The nonprofit environmental organization Orange County Coastkeeper has released its three-year strategic vision for Southern California. The plan is a way for them to organize their efforts at protecting clean water access for Orange County residents.
“In many settings where key decisions are made by regulators and/or other agencies, Orange County Coastkeeper is often the ‘only NGO at the table’ – a seat that we have earned through our professional environmental advocacy over the decades,” states the plan. “At the same time, we are the leading nonprofit organization in the region for identifying pollution sources, bringing them to the polluters’ and the regulators’ attention, and initiating enforcement actions when necessary.”
The plan has five main points:
1. Remain vigilant as the leading regional nonprofit organization
providing professional environmental advocacy to protect water
quality and advance ecosystem health.
2. Directly engage in pollution prevention through conducting or
engaging others in monitoring, research, and enforcement of clean
3. Educate and inspire students and community members to
strive for clean water that supports beneficial uses and ensures
the future sustainability of our water resources.
4. Ensure OCCK remains a stable, viable, and visible organization
that provides an effective and influential voice for clean water in
5. Expand Coastkeeper’s jurisdiction to implement programs that
protect water quality, promote sustainability, provide watershed
education, and enforce clean water laws throughout the greater
southern California region.
Throughout its 20 years, Orange County Coastkeeper has worked on numerous projects and movements, all in an effort to preserve our and future generations’ access to clean water.
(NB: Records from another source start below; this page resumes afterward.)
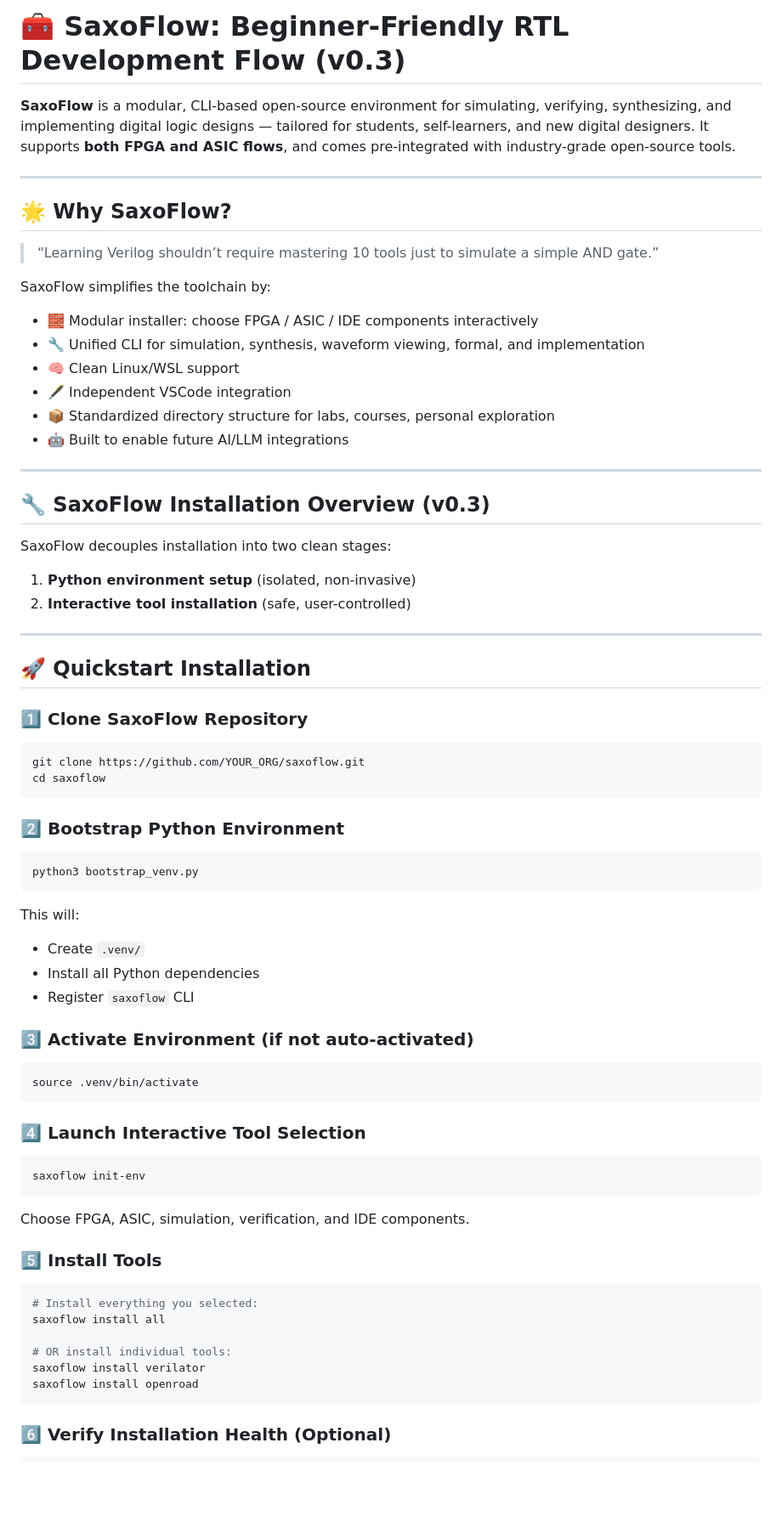
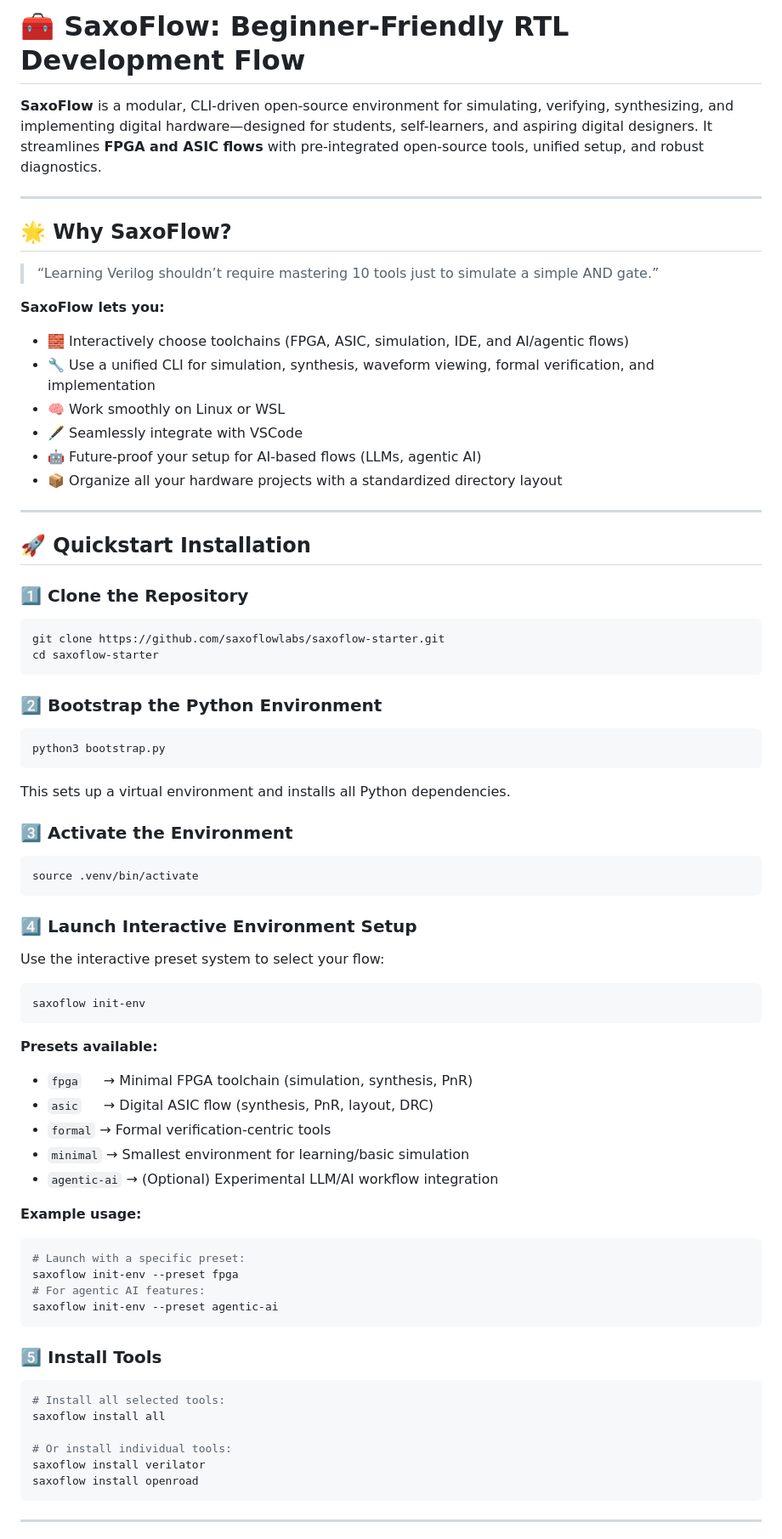
Before and after one commit to saxoflowlabs/saxoflow-starter, a Markdown page: README.md, the part around the change printed below. Shown: that part at 85% size. Drawn GitHub-style; blank space fills up the shorter version.

Commit message:
Updated the readme to add new commands to guide the user

````diff
--- a/README.md
+++ b/README.md
@@ -1,7 +1,7 @@
-# 🧰 SaxoFlow: Beginner-Friendly RTL Development Flow (v0.3)
+# 🧰 SaxoFlow: Beginner-Friendly RTL Development Flow
 
-**SaxoFlow** is a modular, CLI-based open-source environment for simulating, verifying, synthesizing, and implementing digital logic designs — tailored for students, self-learners, and new digital designers.
-It supports **both FPGA and ASIC flows**, and comes pre-integrated with industry-grade open-source tools.
+**SaxoFlow** is a modular, CLI-driven open-source environment for simulating, verifying, synthesizing, and implementing digital hardware—designed for students, self-learners, and aspiring digital designers.
+It streamlines **FPGA and ASIC flows** with pre-integrated open-source tools, unified setup, and robust diagnostics.
 
 ---
 
@@ -9,71 +9,75 @@ It supports **both FPGA and ASIC flows**, and comes pre-integrated with industry
 
 > “Learning Verilog shouldn’t require mastering 10 tools just to simulate a simple AND gate.”
 
-SaxoFlow simplifies the toolchain by:
+**SaxoFlow lets you:**
 
-* 🧱 Modular installer: choose FPGA / ASIC / IDE components interactively
-* 🔧 Unified CLI for simulation, synthesis, waveform viewing, formal, and implementation
-* 🧠 Clean Linux/WSL support
-* 🖋 Independent VSCode integration
-* 📦 Standardized directory structure for labs, courses, personal exploration
-* 🤖 Built to enable future AI/LLM integrations
-
----
-
-## 🔧 SaxoFlow Installation Overview (v0.3)
-
-SaxoFlow decouples installation into two clean stages:
-
-1. **Python environment setup** (isolated, non-invasive)
-2. **Interactive tool installation** (safe, user-controlled)
+* 🧱 Interactively choose toolchains (FPGA, ASIC, simulation, IDE, and AI/agentic flows)
+* 🔧 Use a unified CLI for simulation, synthesis, waveform viewing, formal verification, and implementation
+* 🧠 Work smoothly on Linux or WSL
+* 🖋 Seamlessly integrate with VSCode
+* 🤖 Future-proof your setup for AI-based flows (LLMs, agentic AI)
+* 📦 Organize all your hardware projects with a standardized directory layout
 
 ---
 
 ## 🚀 Quickstart Installation
 
-### 1⃣  Clone SaxoFlow Repository
+### 1️⃣ Clone the Repository
 
 ```bash
-git clone https://github.com/YOUR_ORG/saxoflow.git
-cd saxoflow
+git clone https://github.com/saxoflowlabs/saxoflow-starter.git
+cd saxoflow-starter
 ```
 
-### 2⃣  Bootstrap Python Environment
+### 2️⃣ Bootstrap the Python Environment
 
 ```bash
-python3 bootstrap_venv.py
+python3 bootstrap.py
 ```
 
-This will:
+This sets up a virtual environment and installs all Python dependencies.
 
-* Create `.venv/`
-* Install all Python dependencies
-* Register `saxoflow` CLI
-
-### 3⃣  Activate Environment (if not auto-activated)
+### 3️⃣ Activate the Environment
 
 ```bash
 source .venv/bin/activate
 ```
 
-### 4⃣  Launch Interactive Tool Selection
+### 4️⃣ Launch Interactive Environment Setup
+
+Use the interactive preset system to select your flow:
 
 ```bash
 saxoflow init-env
 ```
 
-Choose FPGA, ASIC, simulation, verification, and IDE components.
+**Presets available:**
 
-### 5⃣  Install Tools
+* `fpga`     → Minimal FPGA toolchain (simulation, synthesis, PnR)
+* `asic`     → Digital ASIC flow (synthesis, PnR, layout, DRC)
+* `formal` → Formal verification-centric tools
+* `minimal` → Smallest environment for learning/basic simulation
+* `agentic-ai` → (Optional) Experimental LLM/AI workflow integration
+
+**Example usage:**
 
 ```bash
-# Install everything you selected:
+# Launch with a specific preset:
+saxoflow init-env --preset fpga
+# For agentic AI features:
+saxoflow init-env --preset agentic-ai
+```
+
+### 5️⃣ Install Tools
+
+```bash
+# Install all selected tools:
 saxoflow install all
 
-# OR install individual tools:
+# Or install individual tools:
 saxoflow install verilator
 saxoflow install openroad
 ```
 
-### 6⃣  Verify Installation Health (Optional)
+---
 
````
Also changed, not shown: other parts of README.md (+93 -78 lines).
Here’s a brief list of some of their recent work: stormwater pollution prevention; commissioned a white paper on how to protect the Sacramento-San Joaquin River Delta; helps citizens protect Marine Protected Areas like Bolsa Chica, Crystal Cove, and Upper Newport Bay; provides information to property owners on how to replace high-water use landscaping with plants that use much less water; protects coastal access; partnered with the City of Newport Beach to reduce the use of copper-based paints on boat hulls; advocated for the immediate removal of San Onofre’s spent nuclear fuel and storage in the best containers available; taken a very skeptical look at the Poseidon Huntington Beach desalination plant; and worked to restore eelgrass in Upper Newport Bay as a small but important guard against ocean acidification.
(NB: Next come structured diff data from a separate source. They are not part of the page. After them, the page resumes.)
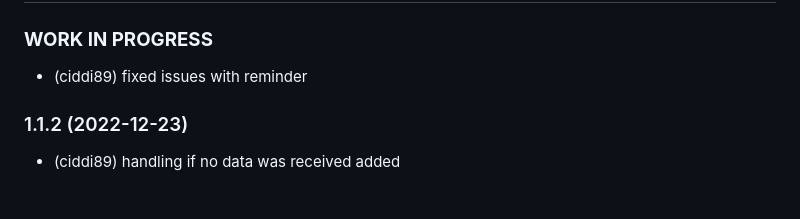
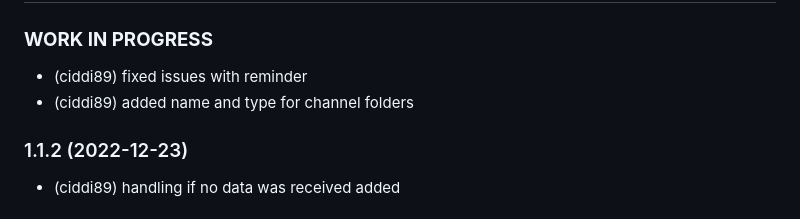
Before and after one commit to iobroker-community-adapters/ioBroker.iceroad, a Markdown page: README.md, the part around the change. Drawn GitHub-style.

Commit message:
added work in progress

```diff
--- a/README.md
+++ b/README.md
@@ -41,6 +41,7 @@ If the adapter displays the status "Ice" or "Maybe ice", it is possible to be no
 ### **WORK IN PROGRESS**
 
 -   (ciddi89) fixed issues with reminder
+-   (ciddi89) added name and type for channel folders
 
 ### 1.1.2 (2022-12-23)
 
```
“For two decades, Coastkeeper’s mission has been to improve water quality in Orange County so that our neighbors can enjoy clean, healthy water,” said Garry Brown, Coastkeeper’s founder and executive director, in a May 28 news release. “As our organization expands, it’s imperative that we implement a plan that reflects our vision for the region and continues our fight for clean water.”
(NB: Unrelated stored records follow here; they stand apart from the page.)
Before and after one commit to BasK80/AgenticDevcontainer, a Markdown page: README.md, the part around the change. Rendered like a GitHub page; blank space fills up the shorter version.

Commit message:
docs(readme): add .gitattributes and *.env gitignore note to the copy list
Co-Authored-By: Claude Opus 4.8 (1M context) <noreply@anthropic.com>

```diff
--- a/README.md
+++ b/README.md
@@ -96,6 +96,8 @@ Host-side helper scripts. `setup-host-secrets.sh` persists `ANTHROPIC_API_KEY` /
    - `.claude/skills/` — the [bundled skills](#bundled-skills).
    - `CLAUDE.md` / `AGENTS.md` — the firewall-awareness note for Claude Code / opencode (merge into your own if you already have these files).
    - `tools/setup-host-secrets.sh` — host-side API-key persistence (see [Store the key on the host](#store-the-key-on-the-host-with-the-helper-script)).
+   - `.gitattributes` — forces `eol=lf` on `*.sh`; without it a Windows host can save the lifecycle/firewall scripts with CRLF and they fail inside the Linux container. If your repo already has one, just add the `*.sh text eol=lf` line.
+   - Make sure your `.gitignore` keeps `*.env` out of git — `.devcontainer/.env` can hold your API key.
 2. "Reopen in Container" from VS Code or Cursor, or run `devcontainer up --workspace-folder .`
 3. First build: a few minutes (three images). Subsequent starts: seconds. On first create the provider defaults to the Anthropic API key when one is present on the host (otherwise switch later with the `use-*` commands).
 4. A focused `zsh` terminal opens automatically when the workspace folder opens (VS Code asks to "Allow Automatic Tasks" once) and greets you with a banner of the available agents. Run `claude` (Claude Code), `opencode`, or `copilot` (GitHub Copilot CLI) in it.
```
Anthony Pignataro has been a journalist since 1996. He spent a dozen years as Editor of MauiTime, the last alt weekly in Hawaii. He also wrote three trashy novels about Maui, which were published by Event Horizon Press. But he got his start at OC Weekly, and returned to the paper in 2019 as a Staff Writer.